Content starts
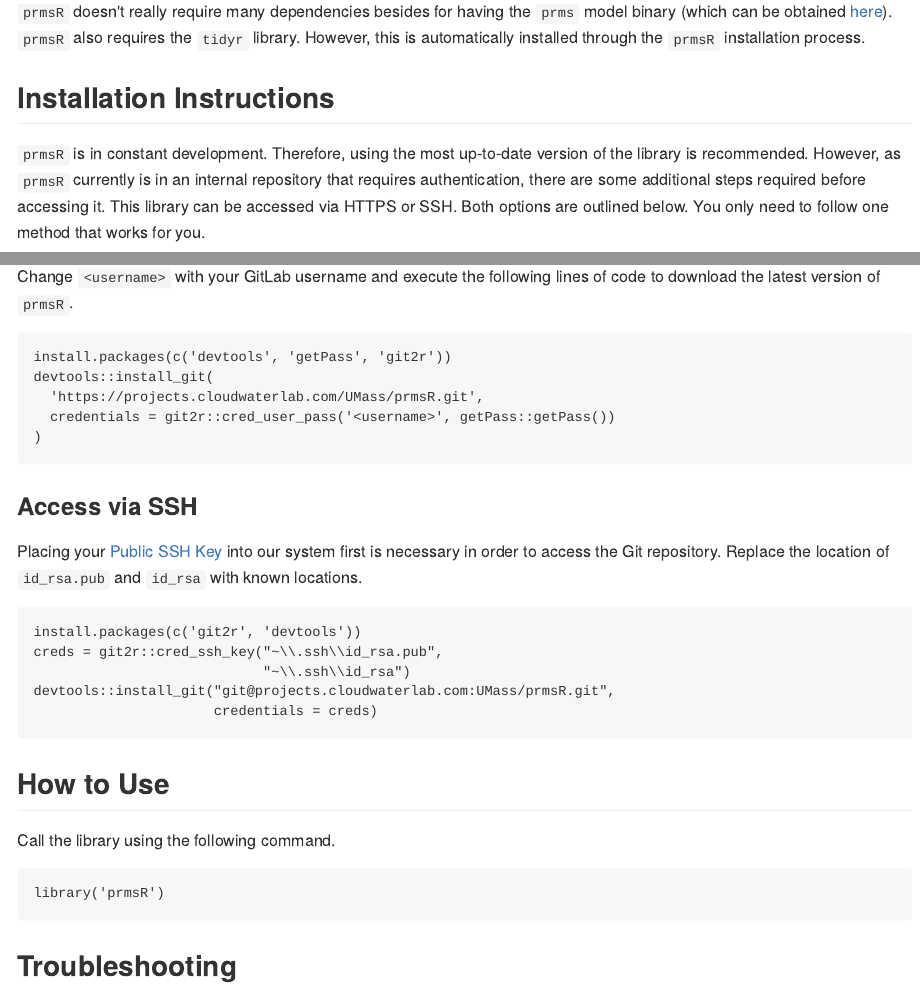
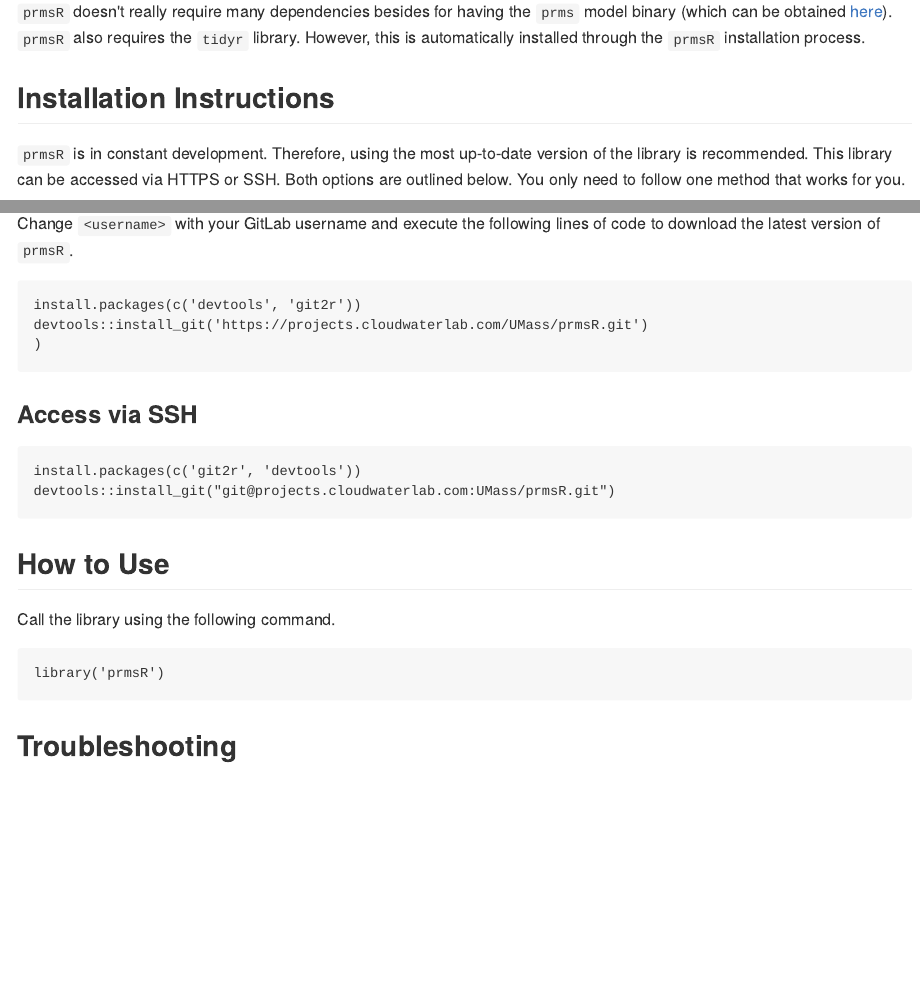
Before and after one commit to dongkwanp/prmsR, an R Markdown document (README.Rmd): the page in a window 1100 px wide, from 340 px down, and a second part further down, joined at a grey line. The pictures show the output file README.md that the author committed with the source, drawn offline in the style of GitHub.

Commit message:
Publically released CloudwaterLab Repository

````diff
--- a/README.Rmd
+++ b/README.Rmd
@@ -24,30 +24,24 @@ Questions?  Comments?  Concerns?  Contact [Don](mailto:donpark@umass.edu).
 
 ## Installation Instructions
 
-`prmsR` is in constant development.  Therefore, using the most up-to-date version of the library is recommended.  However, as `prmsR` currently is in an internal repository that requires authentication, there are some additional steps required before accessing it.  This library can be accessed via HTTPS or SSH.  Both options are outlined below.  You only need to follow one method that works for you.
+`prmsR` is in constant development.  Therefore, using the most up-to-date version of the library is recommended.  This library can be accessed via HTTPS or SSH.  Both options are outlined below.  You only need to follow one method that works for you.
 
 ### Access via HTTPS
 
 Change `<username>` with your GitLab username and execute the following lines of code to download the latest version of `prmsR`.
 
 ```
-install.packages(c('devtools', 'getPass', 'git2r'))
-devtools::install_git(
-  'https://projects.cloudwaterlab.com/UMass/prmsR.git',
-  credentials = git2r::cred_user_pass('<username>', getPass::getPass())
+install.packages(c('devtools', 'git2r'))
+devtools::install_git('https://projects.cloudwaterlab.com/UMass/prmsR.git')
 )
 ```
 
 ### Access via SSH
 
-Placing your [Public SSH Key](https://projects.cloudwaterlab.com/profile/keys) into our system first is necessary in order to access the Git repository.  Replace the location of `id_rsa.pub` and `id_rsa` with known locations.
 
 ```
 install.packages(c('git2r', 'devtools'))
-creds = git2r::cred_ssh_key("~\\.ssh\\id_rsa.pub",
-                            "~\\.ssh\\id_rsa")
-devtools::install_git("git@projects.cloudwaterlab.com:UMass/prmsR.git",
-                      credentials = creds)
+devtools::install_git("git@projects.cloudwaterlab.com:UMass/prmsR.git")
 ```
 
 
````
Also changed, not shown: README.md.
Content ends
### What is required
Retype the records above exactly, leaving every picture out of your copy.

### Task solution
Before and after one commit to dongkwanp/prmsR, an R Markdown document (README.Rmd): the page in a window 1100 px wide, from 340 px down, and a second part further down, joined at a grey line. The pictures show the output file README.md that the author committed with the source, drawn offline in the style of GitHub.

Commit message:
Publically released CloudwaterLab Repository

````diff
--- a/README.Rmd
+++ b/README.Rmd
@@ -24,30 +24,24 @@ Questions?  Comments?  Concerns?  Contact [Don](mailto:donpark@umass.edu).
 
 ## Installation Instructions
 
-`prmsR` is in constant development.  Therefore, using the most up-to-date version of the library is recommended.  However, as `prmsR` currently is in an internal repository that requires authentication, there are some additional steps required before accessing it.  This library can be accessed via HTTPS or SSH.  Both options are outlined below.  You only need to follow one method that works for you.
+`prmsR` is in constant development.  Therefore, using the most up-to-date version of the library is recommended.  This library can be accessed via HTTPS or SSH.  Both options are outlined below.  You only need to follow one method that works for you.
 
 ### Access via HTTPS
 
 Change `<username>` with your GitLab username and execute the following lines of code to download the latest version of `prmsR`.
 
 ```
-install.packages(c('devtools', 'getPass', 'git2r'))
-devtools::install_git(
-  'https://projects.cloudwaterlab.com/UMass/prmsR.git',
-  credentials = git2r::cred_user_pass('<username>', getPass::getPass())
+install.packages(c('devtools', 'git2r'))
+devtools::install_git('https://projects.cloudwaterlab.com/UMass/prmsR.git')
 )
 ```
 
 ### Access via SSH
 
-Placing your [Public SSH Key](https://projects.cloudwaterlab.com/profile/keys) into our system first is necessary in order to access the Git repository.  Replace the location of `id_rsa.pub` and `id_rsa` with known locations.
 
 ```
 install.packages(c('git2r', 'devtools'))
-creds = git2r::cred_ssh_key("~\\.ssh\\id_rsa.pub",
-                            "~\\.ssh\\id_rsa")
-devtools::install_git("git@projects.cloudwaterlab.com:UMass/prmsR.git",
-                      credentials = creds)
+devtools::install_git("git@projects.cloudwaterlab.com:UMass/prmsR.git")
 ```
 
 
````
Also changed, not shown: README.md.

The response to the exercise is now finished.